Work request:
If a line in the records below contains the word "package", return that line.

Edit tracking data:
◆ ◆ ◆ ◆ ◆ ◆ ◆
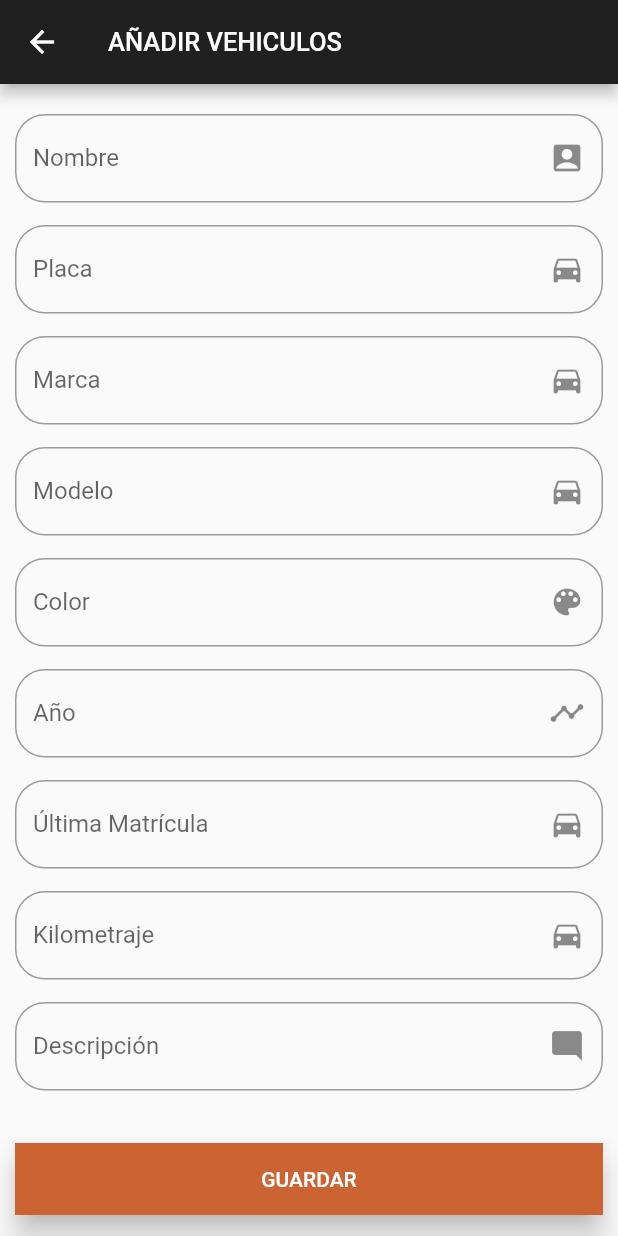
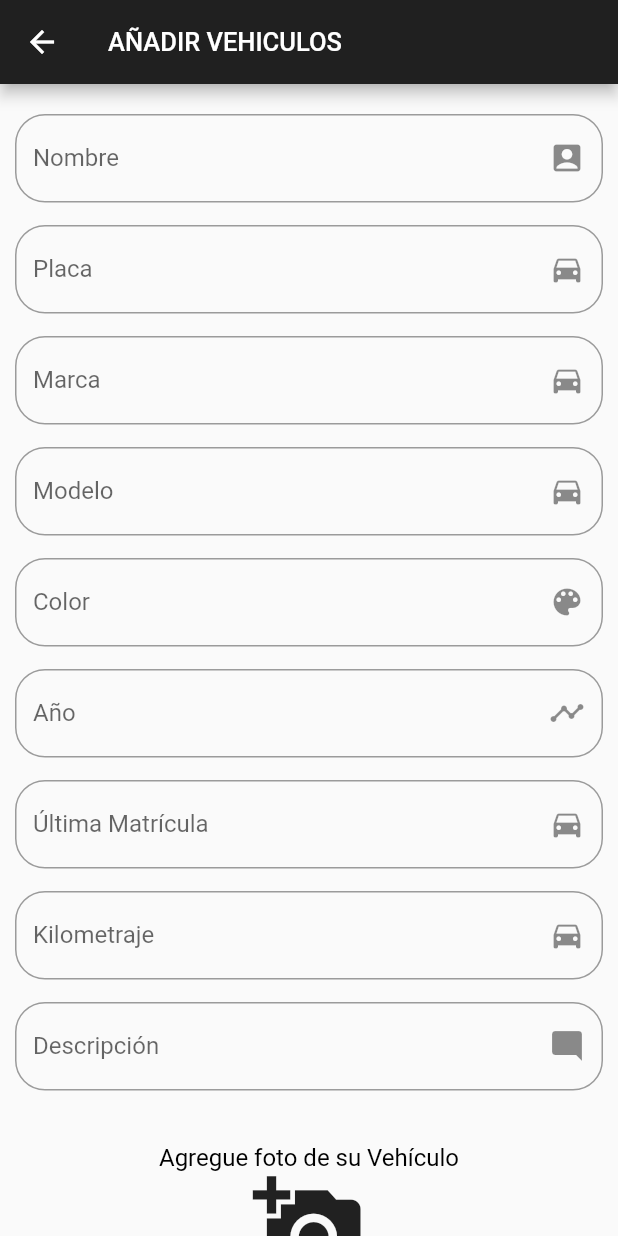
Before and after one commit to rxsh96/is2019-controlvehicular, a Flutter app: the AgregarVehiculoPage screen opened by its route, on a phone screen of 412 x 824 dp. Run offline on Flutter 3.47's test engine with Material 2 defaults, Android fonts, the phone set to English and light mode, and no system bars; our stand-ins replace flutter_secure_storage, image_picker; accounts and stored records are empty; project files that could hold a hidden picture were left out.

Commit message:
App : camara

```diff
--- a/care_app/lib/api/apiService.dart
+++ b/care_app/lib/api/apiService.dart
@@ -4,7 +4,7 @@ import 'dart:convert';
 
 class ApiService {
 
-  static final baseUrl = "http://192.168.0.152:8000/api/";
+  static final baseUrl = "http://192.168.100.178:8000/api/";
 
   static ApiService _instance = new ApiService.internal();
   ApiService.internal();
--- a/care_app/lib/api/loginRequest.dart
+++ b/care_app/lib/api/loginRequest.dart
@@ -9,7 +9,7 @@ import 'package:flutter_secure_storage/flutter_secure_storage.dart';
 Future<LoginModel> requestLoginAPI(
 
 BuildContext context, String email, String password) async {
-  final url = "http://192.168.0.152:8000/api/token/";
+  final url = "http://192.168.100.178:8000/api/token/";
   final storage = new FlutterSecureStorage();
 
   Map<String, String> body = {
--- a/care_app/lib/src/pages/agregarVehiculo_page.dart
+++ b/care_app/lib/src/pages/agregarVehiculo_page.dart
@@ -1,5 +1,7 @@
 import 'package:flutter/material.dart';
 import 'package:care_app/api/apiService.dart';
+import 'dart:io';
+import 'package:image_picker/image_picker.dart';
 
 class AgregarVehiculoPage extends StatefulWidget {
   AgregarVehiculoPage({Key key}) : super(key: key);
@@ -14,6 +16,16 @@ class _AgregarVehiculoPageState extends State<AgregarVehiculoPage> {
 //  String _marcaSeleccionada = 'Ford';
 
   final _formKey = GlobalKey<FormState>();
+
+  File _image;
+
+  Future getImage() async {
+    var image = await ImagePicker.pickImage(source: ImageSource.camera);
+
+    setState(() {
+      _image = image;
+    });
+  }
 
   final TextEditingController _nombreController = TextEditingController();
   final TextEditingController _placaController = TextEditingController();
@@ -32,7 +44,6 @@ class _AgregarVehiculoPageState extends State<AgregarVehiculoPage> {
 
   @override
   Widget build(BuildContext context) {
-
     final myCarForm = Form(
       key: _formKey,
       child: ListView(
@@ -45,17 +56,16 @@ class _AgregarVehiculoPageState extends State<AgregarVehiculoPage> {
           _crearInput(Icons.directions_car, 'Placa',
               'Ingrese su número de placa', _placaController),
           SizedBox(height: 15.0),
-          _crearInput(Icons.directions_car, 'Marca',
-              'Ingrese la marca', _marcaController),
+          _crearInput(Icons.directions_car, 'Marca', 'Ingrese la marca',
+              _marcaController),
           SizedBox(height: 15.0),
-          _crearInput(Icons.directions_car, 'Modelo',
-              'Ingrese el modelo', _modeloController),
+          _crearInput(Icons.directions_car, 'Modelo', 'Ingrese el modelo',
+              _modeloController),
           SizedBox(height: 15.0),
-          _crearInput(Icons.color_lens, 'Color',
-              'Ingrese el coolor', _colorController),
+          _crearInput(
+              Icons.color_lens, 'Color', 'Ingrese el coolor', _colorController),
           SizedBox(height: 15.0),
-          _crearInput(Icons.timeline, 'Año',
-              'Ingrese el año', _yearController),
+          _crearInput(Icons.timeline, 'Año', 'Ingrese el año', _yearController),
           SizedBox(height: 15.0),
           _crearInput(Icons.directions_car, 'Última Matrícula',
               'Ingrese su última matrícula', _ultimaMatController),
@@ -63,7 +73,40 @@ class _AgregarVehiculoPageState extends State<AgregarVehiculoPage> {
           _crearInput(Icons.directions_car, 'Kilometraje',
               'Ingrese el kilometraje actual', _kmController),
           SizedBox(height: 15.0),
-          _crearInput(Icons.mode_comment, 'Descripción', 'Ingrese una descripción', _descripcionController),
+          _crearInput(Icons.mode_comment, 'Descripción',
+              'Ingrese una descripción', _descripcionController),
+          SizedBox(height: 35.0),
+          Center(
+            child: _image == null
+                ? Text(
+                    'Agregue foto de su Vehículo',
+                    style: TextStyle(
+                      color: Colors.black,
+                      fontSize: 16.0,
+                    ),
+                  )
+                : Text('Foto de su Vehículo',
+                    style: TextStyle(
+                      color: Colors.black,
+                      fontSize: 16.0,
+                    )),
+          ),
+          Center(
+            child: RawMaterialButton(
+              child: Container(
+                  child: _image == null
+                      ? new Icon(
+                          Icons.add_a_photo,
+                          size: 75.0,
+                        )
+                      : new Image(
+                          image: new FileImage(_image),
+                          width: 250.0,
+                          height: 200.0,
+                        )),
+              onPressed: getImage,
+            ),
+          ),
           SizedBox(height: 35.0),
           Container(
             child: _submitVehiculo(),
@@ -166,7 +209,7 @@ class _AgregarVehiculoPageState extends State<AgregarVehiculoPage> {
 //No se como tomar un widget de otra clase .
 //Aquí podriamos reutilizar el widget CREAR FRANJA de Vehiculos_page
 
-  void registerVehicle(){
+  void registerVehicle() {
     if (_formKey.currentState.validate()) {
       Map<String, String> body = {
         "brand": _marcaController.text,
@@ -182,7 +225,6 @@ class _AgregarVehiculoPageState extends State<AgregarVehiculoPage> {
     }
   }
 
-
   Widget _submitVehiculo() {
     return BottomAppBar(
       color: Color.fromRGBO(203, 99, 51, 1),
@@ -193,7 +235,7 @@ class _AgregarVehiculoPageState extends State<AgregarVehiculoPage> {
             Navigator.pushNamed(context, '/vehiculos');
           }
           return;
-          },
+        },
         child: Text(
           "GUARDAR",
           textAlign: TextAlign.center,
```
◆ ◆ ◆ ◆ ◆ ◆ ◆
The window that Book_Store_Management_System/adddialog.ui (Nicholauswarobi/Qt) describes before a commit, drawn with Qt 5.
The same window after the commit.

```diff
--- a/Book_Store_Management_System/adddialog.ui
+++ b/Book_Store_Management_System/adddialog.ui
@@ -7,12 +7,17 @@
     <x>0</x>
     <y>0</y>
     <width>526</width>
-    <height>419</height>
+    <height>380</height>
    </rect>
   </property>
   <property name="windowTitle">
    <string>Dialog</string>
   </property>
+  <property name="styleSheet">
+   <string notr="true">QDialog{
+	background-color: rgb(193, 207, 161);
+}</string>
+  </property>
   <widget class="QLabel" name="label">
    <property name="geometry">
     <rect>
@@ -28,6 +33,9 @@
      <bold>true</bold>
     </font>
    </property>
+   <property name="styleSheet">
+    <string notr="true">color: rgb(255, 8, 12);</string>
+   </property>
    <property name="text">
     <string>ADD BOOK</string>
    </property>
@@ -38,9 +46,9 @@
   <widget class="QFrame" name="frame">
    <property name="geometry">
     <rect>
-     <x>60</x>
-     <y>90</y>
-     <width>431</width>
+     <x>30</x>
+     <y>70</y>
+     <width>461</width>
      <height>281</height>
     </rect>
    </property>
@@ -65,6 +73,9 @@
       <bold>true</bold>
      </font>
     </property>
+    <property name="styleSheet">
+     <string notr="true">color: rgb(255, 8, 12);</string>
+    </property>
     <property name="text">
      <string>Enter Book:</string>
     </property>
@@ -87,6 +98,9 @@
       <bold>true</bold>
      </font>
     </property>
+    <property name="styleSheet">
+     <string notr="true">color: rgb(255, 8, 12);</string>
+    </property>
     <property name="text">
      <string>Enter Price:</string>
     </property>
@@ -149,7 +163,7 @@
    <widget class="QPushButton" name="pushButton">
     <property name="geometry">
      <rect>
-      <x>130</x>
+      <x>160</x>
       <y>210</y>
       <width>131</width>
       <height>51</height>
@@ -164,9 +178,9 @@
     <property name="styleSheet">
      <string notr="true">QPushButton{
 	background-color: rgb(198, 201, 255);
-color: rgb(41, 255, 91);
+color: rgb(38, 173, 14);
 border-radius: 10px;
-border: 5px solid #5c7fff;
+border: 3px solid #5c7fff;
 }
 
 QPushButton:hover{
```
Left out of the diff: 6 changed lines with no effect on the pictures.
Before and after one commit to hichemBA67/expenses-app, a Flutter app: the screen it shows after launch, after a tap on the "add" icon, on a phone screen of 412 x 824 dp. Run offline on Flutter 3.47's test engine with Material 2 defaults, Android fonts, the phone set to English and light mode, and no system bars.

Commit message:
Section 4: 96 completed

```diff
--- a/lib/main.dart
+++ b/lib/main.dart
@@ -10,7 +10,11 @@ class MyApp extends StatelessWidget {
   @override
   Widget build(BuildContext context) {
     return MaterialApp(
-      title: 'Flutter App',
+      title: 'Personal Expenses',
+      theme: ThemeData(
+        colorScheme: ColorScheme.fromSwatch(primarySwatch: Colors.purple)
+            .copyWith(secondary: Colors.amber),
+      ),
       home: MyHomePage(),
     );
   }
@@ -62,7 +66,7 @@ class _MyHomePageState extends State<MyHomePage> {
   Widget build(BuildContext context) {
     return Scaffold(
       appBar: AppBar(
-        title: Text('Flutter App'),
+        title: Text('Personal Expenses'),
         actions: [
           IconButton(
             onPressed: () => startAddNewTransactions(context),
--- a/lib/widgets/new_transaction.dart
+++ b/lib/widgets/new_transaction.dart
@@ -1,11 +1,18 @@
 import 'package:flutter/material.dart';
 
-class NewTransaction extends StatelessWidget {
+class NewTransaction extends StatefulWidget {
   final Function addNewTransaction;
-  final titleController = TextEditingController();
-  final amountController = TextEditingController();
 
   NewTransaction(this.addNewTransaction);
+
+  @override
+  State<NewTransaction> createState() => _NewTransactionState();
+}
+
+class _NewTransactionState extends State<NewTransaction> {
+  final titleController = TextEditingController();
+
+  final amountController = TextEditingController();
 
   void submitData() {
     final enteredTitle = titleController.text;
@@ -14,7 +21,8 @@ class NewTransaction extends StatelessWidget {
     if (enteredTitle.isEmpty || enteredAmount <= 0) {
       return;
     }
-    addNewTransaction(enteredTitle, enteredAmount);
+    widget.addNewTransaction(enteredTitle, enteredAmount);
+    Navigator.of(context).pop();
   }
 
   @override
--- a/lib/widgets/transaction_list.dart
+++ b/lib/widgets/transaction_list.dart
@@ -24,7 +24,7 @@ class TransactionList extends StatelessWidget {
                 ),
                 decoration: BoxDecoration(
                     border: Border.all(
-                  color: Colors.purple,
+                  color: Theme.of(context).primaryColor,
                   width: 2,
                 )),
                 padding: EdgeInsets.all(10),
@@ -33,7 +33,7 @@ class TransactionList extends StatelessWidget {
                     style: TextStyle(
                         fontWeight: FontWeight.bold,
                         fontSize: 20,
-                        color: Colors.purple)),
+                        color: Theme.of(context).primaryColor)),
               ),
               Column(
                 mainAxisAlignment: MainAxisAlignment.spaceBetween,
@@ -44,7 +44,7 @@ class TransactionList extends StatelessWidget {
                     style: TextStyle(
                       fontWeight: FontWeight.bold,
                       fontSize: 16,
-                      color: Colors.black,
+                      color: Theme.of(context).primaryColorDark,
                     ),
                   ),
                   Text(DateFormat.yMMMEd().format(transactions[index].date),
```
◆ ◆ ◆ ◆ ◆ ◆ ◆
Response box:
@@ -9,7 +9,7 @@ import 'package:flutter_secure_storage/flutter_secure_storage.dart';
 import 'package:flutter/material.dart';
 import 'package:care_app/api/apiService.dart';
+import 'package:image_picker/image_picker.dart';
 import 'package:flutter/material.dart';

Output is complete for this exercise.